»»
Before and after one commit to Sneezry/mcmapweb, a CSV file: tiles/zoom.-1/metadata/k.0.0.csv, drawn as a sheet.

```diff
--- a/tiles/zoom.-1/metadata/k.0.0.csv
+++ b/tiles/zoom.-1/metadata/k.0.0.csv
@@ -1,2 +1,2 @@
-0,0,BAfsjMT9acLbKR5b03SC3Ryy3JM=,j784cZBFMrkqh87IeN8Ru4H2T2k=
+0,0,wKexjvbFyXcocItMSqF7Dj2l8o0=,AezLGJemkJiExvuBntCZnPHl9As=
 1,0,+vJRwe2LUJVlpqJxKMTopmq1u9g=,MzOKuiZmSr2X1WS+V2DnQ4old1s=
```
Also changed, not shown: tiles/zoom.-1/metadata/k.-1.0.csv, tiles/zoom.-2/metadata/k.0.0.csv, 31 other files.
««
[How to complete this task]: The response must contain each line above that holds the string "zoom".

[Task solution]:
Before and after one commit to Sneezry/mcmapweb, a CSV file: tiles/zoom.-1/metadata/k.0.0.csv, drawn as a sheet.
--- a/tiles/zoom.-1/metadata/k.0.0.csv
+++ b/tiles/zoom.-1/metadata/k.0.0.csv
Also changed, not shown: tiles/zoom.-1/metadata/k.-1.0.csv, tiles/zoom.-2/metadata/k.0.0.csv, 31 other files.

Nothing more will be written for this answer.